Is adding Sam Bradford bad for Eagles?

PHILADELPHIA -- The folks at Football Outsiders projected records for NFL teams this week. We covered that in a post earlier this week.

But there was something we missed. Part of the reasoning for projecting the Eagles to go 9-7 was the arrival of Sam Bradford:

"But we do have to penalize the Eagles for introducing a new quarterback to their system, which usually means an offensive step back, all other things being equal."

That’s an interesting point, and certainly, there are variables that affect the performance of any new quarterback. Often, a new quarterback being introduced to a lineup is a rookie, for example. That means not only a different person behind center, but a player who needs to learn the intricacies of playing in the NFL.

When that quarterback is a high draft pick, it also usually means he is being added to a team that had a terrible record the year before and earned that high pick.

If Jameis Winston struggles this year with Tampa Bay, it might not mean Winston will never be an elite quarterback. It might just mean that he is surrounded by talent that went 2-14 last season.

In other cases, when veteran quarterbacks are brought in to a new situation, it is because they have failed to establish themselves with another team. They are adjusting to a new offense and playing with new teammates. Generally, a team that brings in a veteran quarterback from outside is not having success and is hoping the change will help camouflage a number of other problems.

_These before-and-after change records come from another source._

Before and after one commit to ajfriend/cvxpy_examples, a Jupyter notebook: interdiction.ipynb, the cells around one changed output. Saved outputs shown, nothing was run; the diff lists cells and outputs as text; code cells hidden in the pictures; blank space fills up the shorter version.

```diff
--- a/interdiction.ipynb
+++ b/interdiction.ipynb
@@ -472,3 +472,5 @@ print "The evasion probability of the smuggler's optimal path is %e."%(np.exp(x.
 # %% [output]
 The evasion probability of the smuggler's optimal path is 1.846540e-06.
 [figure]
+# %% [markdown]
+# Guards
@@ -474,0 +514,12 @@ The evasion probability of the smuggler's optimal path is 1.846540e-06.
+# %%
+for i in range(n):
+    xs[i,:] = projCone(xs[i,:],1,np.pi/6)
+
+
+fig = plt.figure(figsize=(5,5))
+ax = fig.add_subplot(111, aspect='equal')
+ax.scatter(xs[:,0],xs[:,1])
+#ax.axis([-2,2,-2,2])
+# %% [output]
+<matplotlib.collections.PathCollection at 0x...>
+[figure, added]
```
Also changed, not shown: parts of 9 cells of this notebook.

Bradford was available because of injuries. Two ACL tears in two years kept him from living up to the expectations of the St. Louis Rams and their fans. Bradford was the No. 1 overall pick in the 2010 NFL draft. He was supposed to be the kind of franchise quarterback who gives his team a chance to win the Super Bowl. Coaching changes and injuries prevented him from reaching his potential, and the Rams decided to move on.

Chip Kelly, who traded Nick Foles and a second-round draft pick for Bradford, compared the deal to the New Orleans Saints' signing of Drew Brees. After five seasons in San Diego, Brees was coming off shoulder surgery. The Chargers had drafted Philip Rivers and were not interested in signing Brees to a new deal.

The Saints, who had just hired coach Sean Payton and were looking for a quarterback to run his offense, gave Brees the chance.

In his first season in New Orleans, Brees went 10-6 with a team that had gone 3-13 the year before.

Peyton Manning went to Denver in 2012. A team that went 8-8 and scored 309 points in 2011 finished 13-3 and scored 481 with Manning. An offensive step back? Not in that case.

Andrew Luck, who replaced Manning in Indianapolis, took the Colts from 2-14 to 11-5 in his first season there. Russell Wilson was drafted in 2012. The Seahawks went from 7-9 to 11-5.

Good quarterbacks make teams better. Period. Nothing is guaranteed, of course. Bradford has to remain healthy, for one thing. He has to fit well in Kelly’s offense, for another. But there is every reason to believe Bradford’s experience and skill set will benefit him as he makes the transition. It doesn’t hurt that Kelly has demonstrated the ability to tweak his offense to fit his quarterback. In two seasons, Kelly has won 20 regular-season games while Michael Vick, Nick Foles and Mark Sanchez have started games for him.

Will Kelly’s team take a step back by adding a more reliable and versatile quarterback to the offense? If Bradford is healthy, that doesn’t seem likely.